By Sarah Juckes, @sarahannjuckes
What makes a bestselling book? And how can you, as a writer, ensure that your book is the very best it can be?
The answer will differ from genre to genre, but at The Writer’s Workshop, we’ve found there are some things that every good fiction book will include.
1) A killer concept
What? Look at the most notorious books in the last ten years, and you’ll find an irresistible idea at the centre of each of them. Dan Brown’s hunt for the Holy Grail in The Da Vinci Code for example, was the perfect hook for his publishers to sell to the masses, as was McEwan’s Atonement and Smith’s White Teeth.
How? Is your concept going to capture attention? To answer this, you should first know your market inside out. What books are selling and why? Next, try to condense your concept into fifty words or less. Will this spark the interest of readers?
2) Protagonist motivation
What? Most bestselling books are centred around one character – the protagonist. In every story, the protagonist must want something. This could be something simple like the acceptance of the people around you, as in the case of Wonder by R. J. Palacio, or it could literally be the difference between life and death.
How? Understand what your protagonist wants and make it matter to the reader, too. Ensure that it is clear and consistent throughout the book. If it doesn’t matter to the protagonist, then it won’t matter to the reader.
What? The stakes are raised and things start to get worse for the protagonist. Their motivation in the beginning matters much, much more now. In the Harry Potter series for example, the jeopardy rises when the people around Harry are put in danger, and Harry’s motivation to kill Lord Voldemort increases.
How? Try mapping the jeopardy in your book. You should find that the stakes for your protagonist increase, before they are resolved.
4) Unforgettable characters
What? These can be ordinary characters in extraordinary situations, like Bella in Twilight. Or they can be extraordinary characters in themselves, such as James Bond. They will all be memorable, consistent, and real.
How? Strong characters are built on knowledge. Get to know your characters inside out by completing this exercise. They don’t have to be likeable, but they do need to appear real.
5) Real relationships
What?

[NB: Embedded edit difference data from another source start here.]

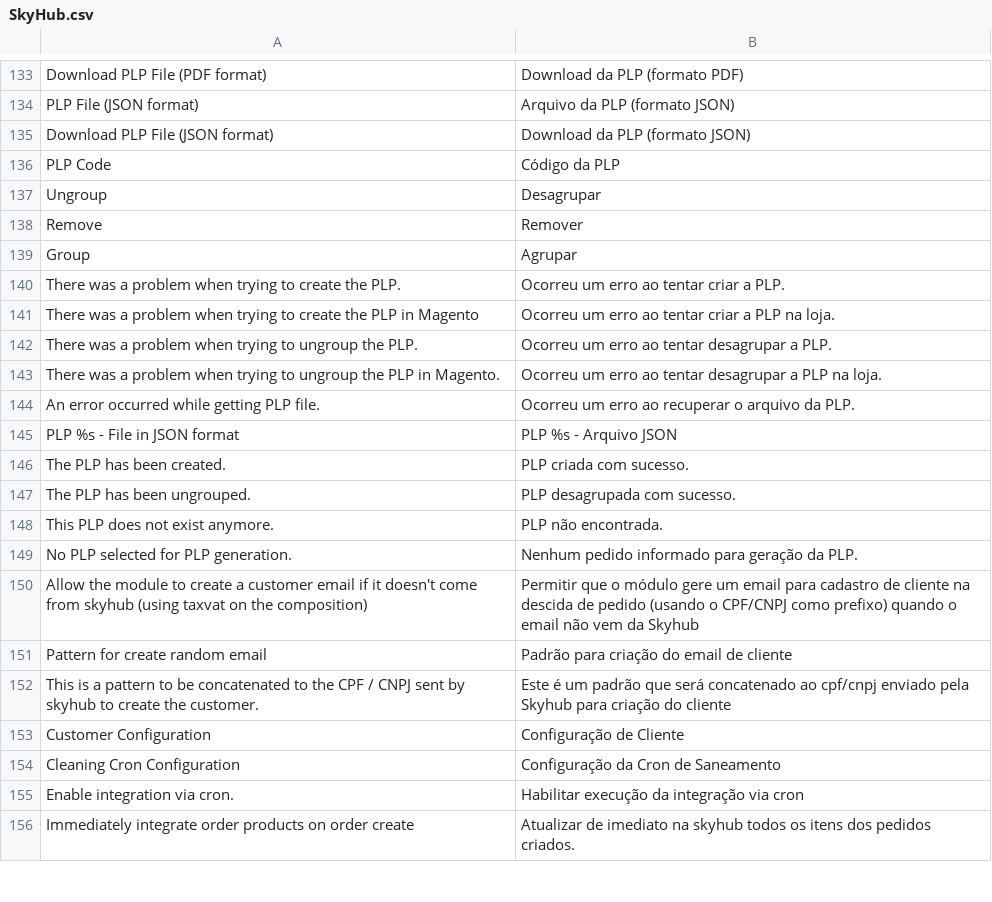
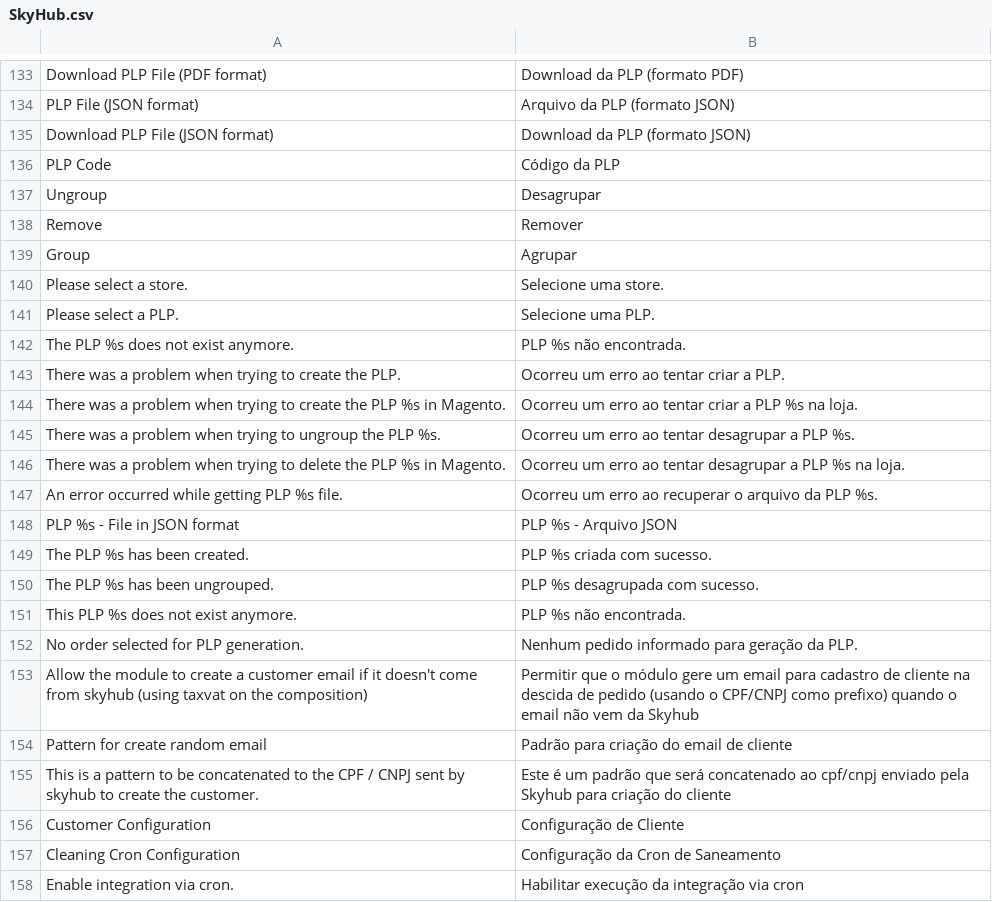
Before and after one commit to bittools/skyhub-magento1, a CSV file: src/app/locale/pt_BR/BSeller/SkyHub.csv, drawn as a sheet; only a part is shown, gaps mark what is left out; the shorter side is filled out with more unchanged rows.

Commit message:
ISKY-63 - Delete feature + messages adjustment

```diff
--- a/src/app/locale/pt_BR/BSeller/SkyHub.csv
+++ b/src/app/locale/pt_BR/BSeller/SkyHub.csv
@@ -139,12 +139,15 @@
 "Group","Agrupar"
+"Please select a store.","Selecione uma store."
+"Please select a PLP.","Selecione uma PLP."
+"The PLP %s does not exist anymore.","PLP %s não encontrada."
 "There was a problem when trying to create the PLP.","Ocorreu um erro ao tentar criar a PLP."
-"There was a problem when trying to create the PLP in Magento","Ocorreu um erro ao tentar criar a PLP na loja."
-"There was a problem when trying to ungroup the PLP.","Ocorreu um erro ao tentar desagrupar a PLP."
-"There was a problem when trying to ungroup the PLP in Magento.","Ocorreu um erro ao tentar desagrupar a PLP na loja."
-"An error occurred while getting PLP file.","Ocorreu um erro ao recuperar o arquivo da PLP."
+"There was a problem when trying to create the PLP %s in Magento.","Ocorreu um erro ao tentar criar a PLP %s na loja."
+"There was a problem when trying to ungroup the PLP %s.","Ocorreu um erro ao tentar desagrupar a PLP %s."
+"There was a problem when trying to delete the PLP %s in Magento.","Ocorreu um erro ao tentar desagrupar a PLP %s na loja."
+"An error occurred while getting PLP %s file.","Ocorreu um erro ao recuperar o arquivo da PLP %s."
 "PLP %s - File in JSON format","PLP %s - Arquivo JSON"
-"The PLP has been created.","PLP criada com sucesso."
-"The PLP has been ungrouped.","PLP desagrupada com sucesso."
-"This PLP does not exist anymore.","PLP não encontrada."
-"No PLP selected for PLP generation.","Nenhum pedido informado para geração da PLP."
+"The PLP %s has been created.","PLP %s criada com sucesso."
+"The PLP %s has been ungrouped.","PLP %s desagrupada com sucesso."
+"This PLP %s does not exist anymore.","PLP %s não encontrada."
+"No order selected for PLP generation.","Nenhum pedido informado para geração da PLP."
 "Allow the module to create a customer email if it doesn't come from skyhub (using taxvat on the composition)","Permitir que o módulo gere um email para cadastro de cliente na descida de pedido (usando o CPF/CNPJ como prefixo) quando o email não vem da Skyhub"
```
Also changed, not shown: 3 other files.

Most bestsellers will contain a romantic relationship or two. Some of them, like John Green’s The Fault in Our Stars, are so well-drawn that they’ve become a cultural phenomenon.
How? Use your secondary characters to increase jeopardy, or progress plot. Do they help or hinder your protagonist’s motivation? Make them real by adding the quirks, flaws and inside jokes that you find in your own relationships.
What? This is the stuff that keeps a reader on the edge of their seat. Action unfolds on the page in real time, and the reader is with the protagonist as it happens.
How? This is down to the age-old mantra of: ‘show, don’t tell’. Don’t simply write, ‘he fell down the stairs’. Instead, describe what it feels like to hit every step.
7) Good writing
What? It sounds simple, but words can make or break a book. Good writing will carry the plot, describe the characters and progress the story. Bad writing will have your readers putting your book down, no matter how great the concept is.
How? Avoid cliché in your sentences, and by that, I mean be accurate. Does a breeze really whisper through trees, or does it send the leaves clapping? Being economical with sentences, cutting down on the simile and metaphor, and avoiding repetition are also brilliant ways to keep readers reading. Complete this checklist with your work.
8) Trust in the reader
What? You might mention something the reader has heard of before, and trust them to remember it. Or, you might trust your reader to know that your character’s ‘gritted teeth’ mean he’s trying not to say something.
How? Avoid spelling things out for your reader. Explanation slows the pace and many readers love a bit of detective work. Again, this comes down to ‘show, don’t tell’.
What? Long sentences are brilliant for descriptions, whereas short sentences are perfect for climatic scenes.
How? Just like in music, good writing will use both of these together to create a harmony, rather than a monosyllabic beat. Alternate between the two and make your writing sing.
10) An excellent editor
What? Most readers will never know the man-hours involved in creating a bestselling book, not only from the author, but from a whole team of editors, designers and promoters. If a book hasn’t seen the eye of a good editor though, it will be noticeable.
How? Most traditional publishing houses will supply an editor as part of your contract, and some authors benefit from speaking to an expert before they start submitting to agents, to make their book the best it can be. If you are self-publishing, editing is an essential part of the book writing process. Don’t skip it!
Of course, there are examples of books that have done well without these elements, but they are exceptions rather than the rule. Take time to understand your market, construct wonderful sentences and create real characters, and you’ll give your book the best chance of reaching the bestseller lists.
Sarah Juckes works with The Writer’s Workshop, one of the largest editorial consultancies in the UK, and Agent Hunter, a comprehensive online database of literary agents. For more information on how honest feedback can improve your writing, see The Writer’s Workshop advice pages.10 things you'll find in every bestselling book (@sarahannjuckes for @WWonthebrink): Click To Tweet